[Web page revision data]

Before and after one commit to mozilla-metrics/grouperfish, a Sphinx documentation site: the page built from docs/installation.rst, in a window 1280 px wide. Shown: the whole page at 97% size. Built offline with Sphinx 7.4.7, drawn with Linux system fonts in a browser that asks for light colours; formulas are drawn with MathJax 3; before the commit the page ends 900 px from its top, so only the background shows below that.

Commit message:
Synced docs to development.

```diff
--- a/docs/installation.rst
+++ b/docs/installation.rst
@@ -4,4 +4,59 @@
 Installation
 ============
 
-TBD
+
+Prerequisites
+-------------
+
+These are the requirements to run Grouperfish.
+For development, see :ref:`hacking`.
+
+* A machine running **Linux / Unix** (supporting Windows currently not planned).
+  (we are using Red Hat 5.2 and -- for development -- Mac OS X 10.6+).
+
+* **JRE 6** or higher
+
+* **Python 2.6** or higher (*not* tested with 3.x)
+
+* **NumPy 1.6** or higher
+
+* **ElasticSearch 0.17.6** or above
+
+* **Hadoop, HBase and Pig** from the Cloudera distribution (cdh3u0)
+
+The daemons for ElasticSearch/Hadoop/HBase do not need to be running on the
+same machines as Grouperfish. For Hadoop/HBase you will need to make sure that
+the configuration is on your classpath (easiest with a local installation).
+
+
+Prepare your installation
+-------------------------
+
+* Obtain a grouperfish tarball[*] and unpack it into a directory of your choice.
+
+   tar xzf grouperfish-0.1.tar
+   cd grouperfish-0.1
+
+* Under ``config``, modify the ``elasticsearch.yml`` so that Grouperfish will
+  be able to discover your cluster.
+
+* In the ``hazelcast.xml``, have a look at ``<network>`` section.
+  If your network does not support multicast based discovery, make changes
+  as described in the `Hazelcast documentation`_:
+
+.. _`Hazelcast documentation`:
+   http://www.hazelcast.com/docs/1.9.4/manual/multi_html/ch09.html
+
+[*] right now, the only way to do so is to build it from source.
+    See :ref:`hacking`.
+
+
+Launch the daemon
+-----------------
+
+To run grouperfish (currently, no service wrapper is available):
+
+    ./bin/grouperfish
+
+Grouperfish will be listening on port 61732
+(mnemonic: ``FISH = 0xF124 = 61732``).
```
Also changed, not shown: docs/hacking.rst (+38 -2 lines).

▶ About this exercise:
Pull every line containing "your" out of the entries.

▶ Solution to this problem:
+the configuration is on your classpath (easiest with a local installation).
+Prepare your installation
+* Obtain a grouperfish tarball[*] and unpack it into a directory of your choice.
+  be able to discover your cluster.
+  If your network does not support multicast based discovery, make changes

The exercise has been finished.